= Task goal =
Retype the listing exactly. Leave out the images.

Material for this task section start

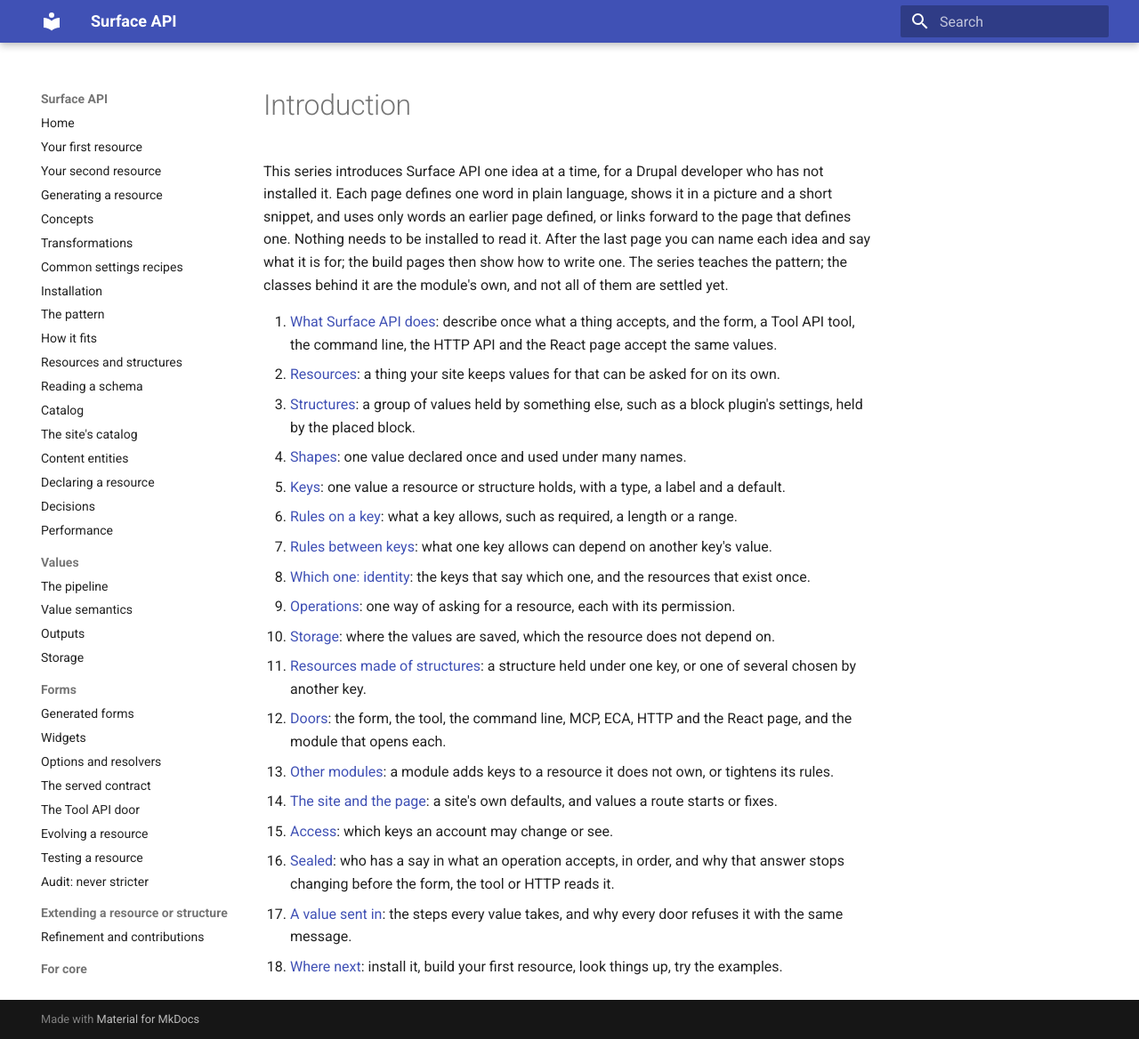
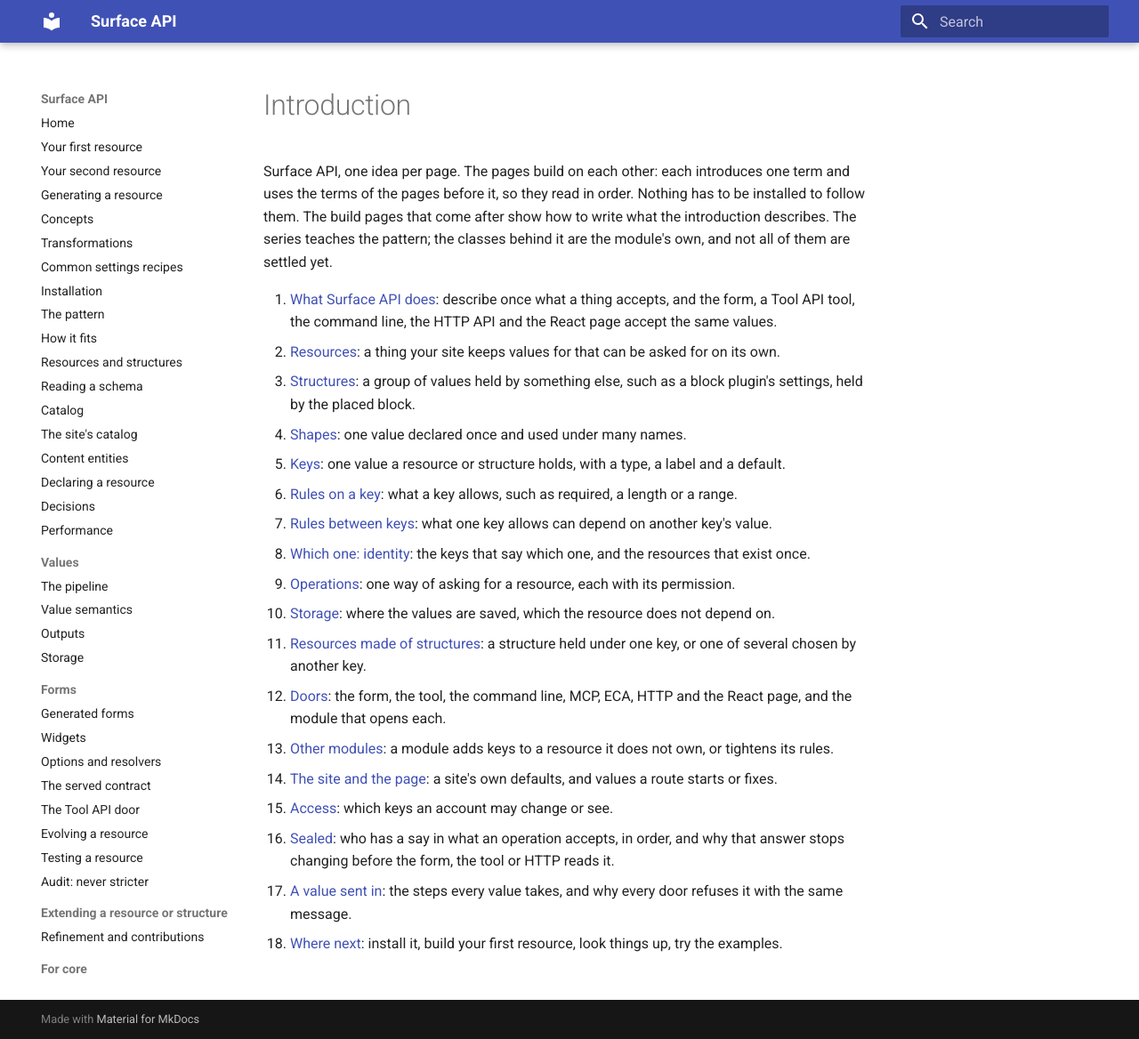
Before and after one commit to mlander/surface, an MkDocs documentation site: the page built from docs/introduction/index.md, in a window 1280 px wide and 1168 px high. Shown: the whole window at 89% size. Built offline with MkDocs 1.6.1 and Material for MkDocs 9.7.7, drawn with Linux system fonts in a browser that asks for light colours.

Commit message:
Introduction: the structures table says whether another module may change each of the three; the opening paragraph says what the series is without telling the reader what they will be able to do

```diff
--- a/docs/introduction/index.md
+++ b/docs/introduction/index.md
@@ -1,13 +1,11 @@
 # Introduction
 
-This series introduces Surface API one idea at a time, for a Drupal
-developer who has not installed it. Each page defines one word in plain
-language, shows it in a picture and a short snippet, and uses only words
-an earlier page defined, or links forward to the page that defines one. Nothing needs to be installed to read it. After
-the last page you can name each idea and say what it is for; the build
-pages then show how to write one. The series teaches the pattern; the
-classes behind it are the module's own, and not all of them are settled
-yet.
+Surface API, one idea per page. The pages build on each other: each
+introduces one term and uses the terms of the pages before it, so they
+read in order. Nothing has to be installed to follow them. The build
+pages that come after show how to write what the introduction
+describes. The series teaches the pattern; the classes behind it are
+the module's own, and not all of them are settled yet.
 
 1. [What Surface API does](01-what-it-does.md): describe once what a
    thing accepts, and the form, a Tool API tool, the command line, the
```
Also changed, not shown: docs/introduction/03-structures.md (+5 -5 lines).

Material for this task section end

= Written reply =
Before and after one commit to mlander/surface, an MkDocs documentation site: the page built from docs/introduction/index.md, in a window 1280 px wide and 1168 px high. Shown: the whole window at 89% size. Built offline with MkDocs 1.6.1 and Material for MkDocs 9.7.7, drawn with Linux system fonts in a browser that asks for light colours.

Commit message:
Introduction: the structures table says whether another module may change each of the three; the opening paragraph says what the series is without telling the reader what they will be able to do

```diff
--- a/docs/introduction/index.md
+++ b/docs/introduction/index.md
@@ -1,13 +1,11 @@
 # Introduction
 
-This series introduces Surface API one idea at a time, for a Drupal
-developer who has not installed it. Each page defines one word in plain
-language, shows it in a picture and a short snippet, and uses only words
-an earlier page defined, or links forward to the page that defines one. Nothing needs to be installed to read it. After
-the last page you can name each idea and say what it is for; the build
-pages then show how to write one. The series teaches the pattern; the
-classes behind it are the module's own, and not all of them are settled
-yet.
+Surface API, one idea per page. The pages build on each other: each
+introduces one term and uses the terms of the pages before it, so they
+read in order. Nothing has to be installed to follow them. The build
+pages that come after show how to write what the introduction
+describes. The series teaches the pattern; the classes behind it are
+the module's own, and not all of them are settled yet.
 
 1. [What Surface API does](01-what-it-does.md): describe once what a
    thing accepts, and the form, a Tool API tool, the command line, the
```
Also changed, not shown: docs/introduction/03-structures.md (+5 -5 lines).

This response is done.